Fair explained that because companies have more granular control and flexible use of their data, they can create more complete pictures of what their customers are experiencing when they touch the brand.
“Understanding customer interactions with the brand in a holistic way can lead to more far-reaching hypotheses on how to improve the overall customer experience,” she said.
Fois also admitted that GA4 has a learning curve because it is quite a departure from UA.
“However,” he added, “once you get to know it, it’s actually more beginner-friendly than its predecessor — in addition to offering more flexibility. Now, marketers don’t need to have an encyclopedic level of understanding of their analytics platform — and new team members can jump in and begin creating reports much faster than with UA.”
With GA4, businesses don’t need to rely on their analytics guru as much as they did with UA — the whole process has become more democratized.
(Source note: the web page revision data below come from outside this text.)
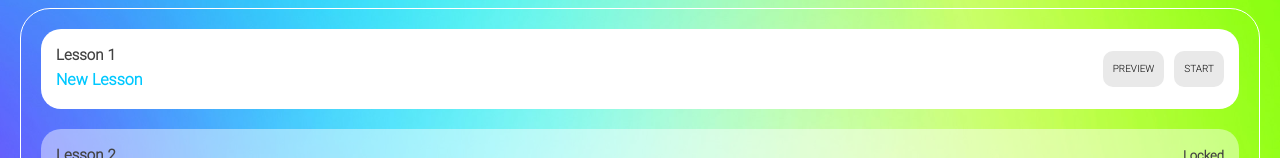
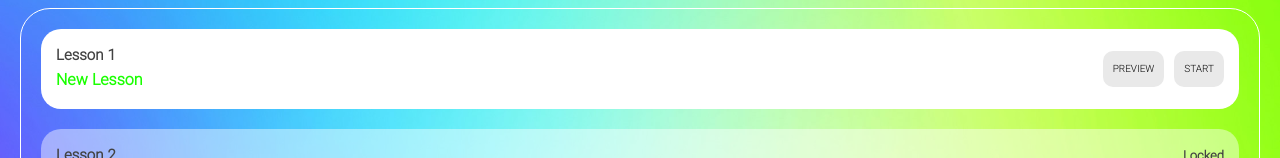
Before and after one commit to Mohamad-js/Language-Learning-App, a Next.js app: page /b1 in a window 1280 px wide. Shown: the part 228-386 px from the top of the page. Built offline with nearby package versions, Linux system fonts and the light colour scheme.

Commit message:
Theme Changes

```diff
--- a/src/app/(no-layout)/a1/a1.module.css
+++ b/src/app/(no-layout)/a1/a1.module.css
@@ -90,7 +90,7 @@
                }
 
                .newLesson {
-                  color: rgb(255, 0, 183);
+                  color: rgb(255, 85, 207);
                   font-weight: 700;
                }
 
@@ -116,7 +116,7 @@
 
             .lessonDone {
                font-size: 13px;
-               color: rgb(255, 0, 183);
+               color: rgb(255, 85, 207);
                font-weight: 700;
                display: flex;
                align-items: center;
--- a/src/app/(no-layout)/a2/a2.module.css
+++ b/src/app/(no-layout)/a2/a2.module.css
@@ -91,7 +91,7 @@
                }
 
                .newLesson {
-                  color: rgb(255, 0, 251);
+                  color: rgb(169, 0, 166);
                   font-weight: 700;
                }
 
@@ -117,7 +117,7 @@
 
             .lessonDone {
                font-size: 13px;
-               color: rgb(255, 0, 251);
+               color: rgb(169, 0, 166);
                font-weight: 700;
                display: flex;
                align-items: center;
--- a/src/app/(no-layout)/b1/b1.module.css
+++ b/src/app/(no-layout)/b1/b1.module.css
@@ -90,7 +90,7 @@
                }
 
                .newLesson {
-                  color: rgb(0, 200, 255);
+                  color: rgb(26, 255, 0);
                   font-weight: 700;
                }
 
@@ -116,7 +116,7 @@
 
             .lessonDone {
                font-size: 13px;
-               color: rgb(0, 200, 255);
+               color: rgb(0, 204, 255);
                font-weight: 700;
                display: flex;
                align-items: center;
--- a/src/app/(no-layout)/b2/b2.module.css
+++ b/src/app/(no-layout)/b2/b2.module.css
@@ -92,7 +92,7 @@
                }
 
                .newLesson {
-                  color: rgb(0, 181, 84);
+                  color: rgb(0, 255, 145);
                   font-weight: 700;
                }
 
@@ -118,7 +118,7 @@
 
             .lessonDone {
                font-size: 13px;
-               color: rgb(0, 255, 98);
+               color: rgb(0, 255, 145);
                font-weight: 700;
                display: flex;
                align-items: center;
```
“And with more of the team able to analyze data, the department as a whole can better discuss and brainstorm ways to improve their strategies,” Fois said. “Plus, the sooner you get started with it, the sooner you’ll realize the power of the machine learning-based journey modeling, which will ease you into a cookieless world with more confidence.”